After a year full of financial woes, cash shortages and near-bankruptcies, the situation has become anything but reassuring. In fact, in recent weeks, the euro crisis has gotten even worse.And yet we are told by many that it is in Britain's interest to go on propping up this inherently unstable structure.
Following months of insisting it would not need a bailout, debt-stricken Portugal has now asked for help from the European Union's euro rescue fund. In a television address last Wednesday, Portuguese Prime Minister Jose Socrates announced that his caretaker government could no longer deal with the pressure from the financial markets by itself. Before making the announcement, yields on the country's sovereign bonds had climbed to almost 10 percent, a new record.
Indeed, on the whole, those in charge of rescuing the euro in Brussels and Europe's capitals have done a poor job. So far, almost all of their expectations have been disappointed. And things have continuously gotten only worse.
At first, people thought that the European Financial Stability Facility (EFSF) -- the temporary rescue fund that will be replaced by the permanent European Stability Mechanism (ESM) in 2013 -- had been equipped with enough resources to calm the markets, and that no one would actually draw on its help in any case. But, now, two countries, in the form of Ireland and Portugal, have asked for support, and no one can say for sure that they will be the last.
Monday, April 11, 2011
Well, stone the crows!

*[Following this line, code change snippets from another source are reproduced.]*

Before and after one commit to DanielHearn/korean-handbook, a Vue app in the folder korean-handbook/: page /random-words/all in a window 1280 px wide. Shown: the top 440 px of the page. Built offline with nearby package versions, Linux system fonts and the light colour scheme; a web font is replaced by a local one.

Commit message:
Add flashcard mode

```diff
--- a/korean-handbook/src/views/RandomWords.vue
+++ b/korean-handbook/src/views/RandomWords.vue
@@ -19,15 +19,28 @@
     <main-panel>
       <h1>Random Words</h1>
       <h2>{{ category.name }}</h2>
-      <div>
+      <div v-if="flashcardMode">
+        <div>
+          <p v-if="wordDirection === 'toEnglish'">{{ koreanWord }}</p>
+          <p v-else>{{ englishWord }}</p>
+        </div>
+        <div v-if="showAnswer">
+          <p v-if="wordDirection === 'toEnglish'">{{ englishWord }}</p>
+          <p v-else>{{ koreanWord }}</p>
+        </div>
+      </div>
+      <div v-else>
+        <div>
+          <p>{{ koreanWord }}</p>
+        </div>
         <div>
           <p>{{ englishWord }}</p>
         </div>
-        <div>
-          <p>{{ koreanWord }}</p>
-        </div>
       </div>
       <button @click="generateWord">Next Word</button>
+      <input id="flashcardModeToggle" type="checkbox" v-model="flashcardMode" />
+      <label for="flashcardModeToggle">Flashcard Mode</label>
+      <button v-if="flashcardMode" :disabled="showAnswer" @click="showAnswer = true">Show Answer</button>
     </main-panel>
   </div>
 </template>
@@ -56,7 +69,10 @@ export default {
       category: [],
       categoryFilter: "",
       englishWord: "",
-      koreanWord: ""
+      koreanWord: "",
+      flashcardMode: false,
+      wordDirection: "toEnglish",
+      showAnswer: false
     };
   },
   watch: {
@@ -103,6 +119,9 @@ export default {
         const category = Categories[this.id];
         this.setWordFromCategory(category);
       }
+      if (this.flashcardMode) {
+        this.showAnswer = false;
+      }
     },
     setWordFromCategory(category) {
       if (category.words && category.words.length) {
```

It seems that after all that Greece will have to restructure its debt. Well, well, well. Who could ever have predicted that those bail-outs would not work. I mean they so much sense. According to Der Spiegel Germany is opposed to give any more money to Greece and that debt restructuring will be the inevitable consequence.